February 11, 2009

Dear Larry and friends at COHA,

I am writing to express my disappointment with the two latest
articles on Venezuela, both of which were weighed down with
generalities and inaccuracies, which, I believe, led to misguided

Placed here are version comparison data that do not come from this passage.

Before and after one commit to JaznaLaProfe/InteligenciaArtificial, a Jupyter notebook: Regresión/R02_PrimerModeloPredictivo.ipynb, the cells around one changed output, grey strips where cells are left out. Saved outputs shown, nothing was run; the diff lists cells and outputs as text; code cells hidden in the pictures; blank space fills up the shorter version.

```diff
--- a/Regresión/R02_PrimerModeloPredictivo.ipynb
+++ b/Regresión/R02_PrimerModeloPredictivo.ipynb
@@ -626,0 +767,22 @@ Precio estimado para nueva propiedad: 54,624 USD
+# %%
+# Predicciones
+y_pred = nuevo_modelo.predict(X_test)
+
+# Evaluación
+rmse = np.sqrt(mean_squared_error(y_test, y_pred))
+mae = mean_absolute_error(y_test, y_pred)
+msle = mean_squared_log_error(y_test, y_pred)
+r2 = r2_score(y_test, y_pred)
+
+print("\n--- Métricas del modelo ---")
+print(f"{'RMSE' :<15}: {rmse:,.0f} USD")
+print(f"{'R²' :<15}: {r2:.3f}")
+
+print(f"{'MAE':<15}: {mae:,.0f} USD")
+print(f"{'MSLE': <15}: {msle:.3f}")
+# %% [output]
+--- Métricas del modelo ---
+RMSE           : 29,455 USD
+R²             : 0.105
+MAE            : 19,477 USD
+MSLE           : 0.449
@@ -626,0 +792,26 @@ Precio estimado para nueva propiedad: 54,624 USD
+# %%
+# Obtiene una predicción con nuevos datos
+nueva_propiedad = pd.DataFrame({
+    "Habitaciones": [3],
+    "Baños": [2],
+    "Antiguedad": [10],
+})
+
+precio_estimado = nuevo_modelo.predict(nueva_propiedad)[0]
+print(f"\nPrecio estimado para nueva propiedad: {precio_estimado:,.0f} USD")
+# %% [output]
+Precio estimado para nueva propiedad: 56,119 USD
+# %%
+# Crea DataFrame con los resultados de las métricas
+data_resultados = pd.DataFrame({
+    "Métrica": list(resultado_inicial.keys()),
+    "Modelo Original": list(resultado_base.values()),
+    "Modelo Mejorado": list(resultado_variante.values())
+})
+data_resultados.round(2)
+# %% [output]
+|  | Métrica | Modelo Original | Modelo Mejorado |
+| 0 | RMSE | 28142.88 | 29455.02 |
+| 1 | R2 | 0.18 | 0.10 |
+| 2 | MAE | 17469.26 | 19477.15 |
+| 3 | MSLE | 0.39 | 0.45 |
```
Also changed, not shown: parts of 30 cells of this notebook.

Let me start with the first one (Venezuela’s New Constitutional
Reform 2009
), which was riddled with factual errors and poor reasoning.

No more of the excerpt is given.